The Till murder does continue to haunt us, and I've been thinking a lot about what makes the murder of Emmett Till so resonant in today's society. It's far more resonant now. It's talked about way more in the media now than it ever was in the 1970s, 80s or 90s. Part of it is Black Lives Matter, but I think part of it is also a shift in the racial fault lines in our country. In the 1950s and 60s, during the heart of the civil rights movement, the battle for equality was a legal battle for equality. That battle, in some ways, is over, legally speaking, but the racial fault lines in our country are now cultural fault lines.
Just earlier this week a group of students on the University of North Carolina's campus brought down a Confederate statue. That's a parallel movement to the vandalism of what's going on with the Emmett Till signs right now in the Mississippi Delta.
Both are examples of how our culture right now is focused on questions of memory on the cultural negotiation of race.
How has the Emmett Till Memory Project changed you?
The Emmett Till Memory Project has consumed my life for the last five years. I did not learn about civil rights and become an activist and then learn about Emmett Till — Emmett Till is my entry point into this.
My first baptism and learning about civil rights was being in Tallahatchie County, seeing how the memory commission used the historical stories of Till's murder to help pursue racial reconciliation in the present. What's changed me above all is I'm not any longer just a historian or an academic interested in figuring out what happened in 1955. My real passion, and this is the vision of the Emmett Till Memorial Commission and the Emmett Till Memory Project, my real passion is to use the facts of 1955 to transform our present.
Tell will be in Park City on Saturday to discuss his work on the Emmett Till Memory Project as part of the 2018 Park City Alive! Programs.

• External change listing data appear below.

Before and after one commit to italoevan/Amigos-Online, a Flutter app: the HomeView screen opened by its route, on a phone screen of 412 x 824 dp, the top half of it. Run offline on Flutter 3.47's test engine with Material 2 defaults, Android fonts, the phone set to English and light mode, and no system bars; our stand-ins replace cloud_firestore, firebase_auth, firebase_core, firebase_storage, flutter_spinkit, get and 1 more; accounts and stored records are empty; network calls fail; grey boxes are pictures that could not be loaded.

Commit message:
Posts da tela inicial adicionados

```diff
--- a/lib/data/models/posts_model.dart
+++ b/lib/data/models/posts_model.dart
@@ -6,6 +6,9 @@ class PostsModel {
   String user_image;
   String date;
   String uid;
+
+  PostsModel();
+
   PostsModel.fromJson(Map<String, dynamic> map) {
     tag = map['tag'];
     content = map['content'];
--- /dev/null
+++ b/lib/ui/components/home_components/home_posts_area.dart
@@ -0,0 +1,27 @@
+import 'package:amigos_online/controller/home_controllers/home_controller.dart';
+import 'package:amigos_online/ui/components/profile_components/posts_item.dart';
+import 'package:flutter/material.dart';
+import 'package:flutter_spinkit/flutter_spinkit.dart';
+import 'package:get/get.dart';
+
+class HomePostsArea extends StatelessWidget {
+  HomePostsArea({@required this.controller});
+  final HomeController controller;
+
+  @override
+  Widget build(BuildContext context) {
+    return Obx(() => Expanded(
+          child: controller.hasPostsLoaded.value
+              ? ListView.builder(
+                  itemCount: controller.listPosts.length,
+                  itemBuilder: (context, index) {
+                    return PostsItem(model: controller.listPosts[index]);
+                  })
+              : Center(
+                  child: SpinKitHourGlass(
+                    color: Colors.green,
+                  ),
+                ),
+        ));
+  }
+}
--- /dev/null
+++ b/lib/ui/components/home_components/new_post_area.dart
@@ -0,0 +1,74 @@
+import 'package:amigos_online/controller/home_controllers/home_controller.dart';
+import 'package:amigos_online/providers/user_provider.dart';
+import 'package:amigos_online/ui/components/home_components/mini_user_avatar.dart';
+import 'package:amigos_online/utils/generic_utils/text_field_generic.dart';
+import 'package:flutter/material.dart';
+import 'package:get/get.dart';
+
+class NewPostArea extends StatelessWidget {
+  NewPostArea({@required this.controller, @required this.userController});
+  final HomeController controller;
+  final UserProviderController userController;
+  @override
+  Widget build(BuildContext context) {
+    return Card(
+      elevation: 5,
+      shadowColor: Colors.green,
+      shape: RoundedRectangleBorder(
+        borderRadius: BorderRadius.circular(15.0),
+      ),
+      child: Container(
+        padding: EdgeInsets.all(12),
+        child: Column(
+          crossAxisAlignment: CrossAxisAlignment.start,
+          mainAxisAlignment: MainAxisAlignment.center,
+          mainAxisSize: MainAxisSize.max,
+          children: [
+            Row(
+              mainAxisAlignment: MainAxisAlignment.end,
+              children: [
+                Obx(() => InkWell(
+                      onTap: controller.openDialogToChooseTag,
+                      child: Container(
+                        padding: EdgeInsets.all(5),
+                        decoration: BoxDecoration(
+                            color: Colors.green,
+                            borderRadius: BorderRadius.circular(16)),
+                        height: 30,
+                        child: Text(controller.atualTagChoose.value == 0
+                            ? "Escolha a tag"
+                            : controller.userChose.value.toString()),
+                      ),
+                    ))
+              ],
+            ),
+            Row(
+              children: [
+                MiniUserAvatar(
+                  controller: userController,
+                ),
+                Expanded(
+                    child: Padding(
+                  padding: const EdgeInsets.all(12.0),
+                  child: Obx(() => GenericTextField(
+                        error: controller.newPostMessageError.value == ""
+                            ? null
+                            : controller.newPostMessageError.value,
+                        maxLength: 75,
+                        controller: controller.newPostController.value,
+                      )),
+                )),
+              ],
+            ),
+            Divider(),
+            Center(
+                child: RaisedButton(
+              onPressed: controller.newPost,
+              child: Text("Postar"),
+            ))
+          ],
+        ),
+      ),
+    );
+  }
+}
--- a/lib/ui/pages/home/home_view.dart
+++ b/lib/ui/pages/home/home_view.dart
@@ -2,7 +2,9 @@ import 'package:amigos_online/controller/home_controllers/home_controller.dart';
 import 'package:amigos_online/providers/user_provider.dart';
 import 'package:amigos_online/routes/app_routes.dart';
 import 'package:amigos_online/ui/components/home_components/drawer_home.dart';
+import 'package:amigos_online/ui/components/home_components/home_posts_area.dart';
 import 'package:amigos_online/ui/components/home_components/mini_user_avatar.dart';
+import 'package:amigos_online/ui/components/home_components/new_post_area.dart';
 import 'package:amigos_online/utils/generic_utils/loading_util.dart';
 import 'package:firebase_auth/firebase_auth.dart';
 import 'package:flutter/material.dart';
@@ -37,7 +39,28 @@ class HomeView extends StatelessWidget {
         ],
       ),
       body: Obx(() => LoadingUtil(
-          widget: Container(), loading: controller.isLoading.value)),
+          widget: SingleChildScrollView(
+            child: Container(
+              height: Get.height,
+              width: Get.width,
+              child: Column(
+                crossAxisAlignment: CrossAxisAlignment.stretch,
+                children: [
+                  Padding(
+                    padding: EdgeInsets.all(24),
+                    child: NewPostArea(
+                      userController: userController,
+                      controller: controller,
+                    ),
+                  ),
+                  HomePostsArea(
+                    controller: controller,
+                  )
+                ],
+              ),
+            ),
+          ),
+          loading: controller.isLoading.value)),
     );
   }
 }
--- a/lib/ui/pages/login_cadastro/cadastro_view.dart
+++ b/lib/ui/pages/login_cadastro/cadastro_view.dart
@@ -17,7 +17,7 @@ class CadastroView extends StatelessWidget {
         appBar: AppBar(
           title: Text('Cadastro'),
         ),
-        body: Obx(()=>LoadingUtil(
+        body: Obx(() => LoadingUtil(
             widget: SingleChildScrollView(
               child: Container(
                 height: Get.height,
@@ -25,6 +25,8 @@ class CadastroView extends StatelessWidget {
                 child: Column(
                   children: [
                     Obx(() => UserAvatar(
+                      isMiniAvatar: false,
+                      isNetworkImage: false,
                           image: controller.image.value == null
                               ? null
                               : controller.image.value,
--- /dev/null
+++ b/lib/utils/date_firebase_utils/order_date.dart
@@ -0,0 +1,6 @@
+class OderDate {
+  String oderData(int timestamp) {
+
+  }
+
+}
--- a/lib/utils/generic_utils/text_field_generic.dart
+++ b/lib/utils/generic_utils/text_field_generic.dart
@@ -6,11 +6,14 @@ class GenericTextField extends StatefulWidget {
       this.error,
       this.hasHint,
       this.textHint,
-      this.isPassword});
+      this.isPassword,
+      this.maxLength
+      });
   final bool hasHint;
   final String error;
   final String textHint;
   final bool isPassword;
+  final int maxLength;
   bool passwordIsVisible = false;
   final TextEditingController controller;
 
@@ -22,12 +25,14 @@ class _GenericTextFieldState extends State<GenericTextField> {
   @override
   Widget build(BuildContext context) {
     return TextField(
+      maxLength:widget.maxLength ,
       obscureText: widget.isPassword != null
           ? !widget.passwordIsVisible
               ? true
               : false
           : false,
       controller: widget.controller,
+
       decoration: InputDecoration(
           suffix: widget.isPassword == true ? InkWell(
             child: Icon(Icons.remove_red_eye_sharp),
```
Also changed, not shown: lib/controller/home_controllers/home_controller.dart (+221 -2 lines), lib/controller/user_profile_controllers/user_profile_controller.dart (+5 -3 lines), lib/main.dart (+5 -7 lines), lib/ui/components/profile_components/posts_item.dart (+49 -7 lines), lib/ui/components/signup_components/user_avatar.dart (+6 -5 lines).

The presentation is at the Park City Library on Saturday, Aug. 25, at 7 p.m. Tell is also the author of the book Remembering Emmett Till, which will be released next spring.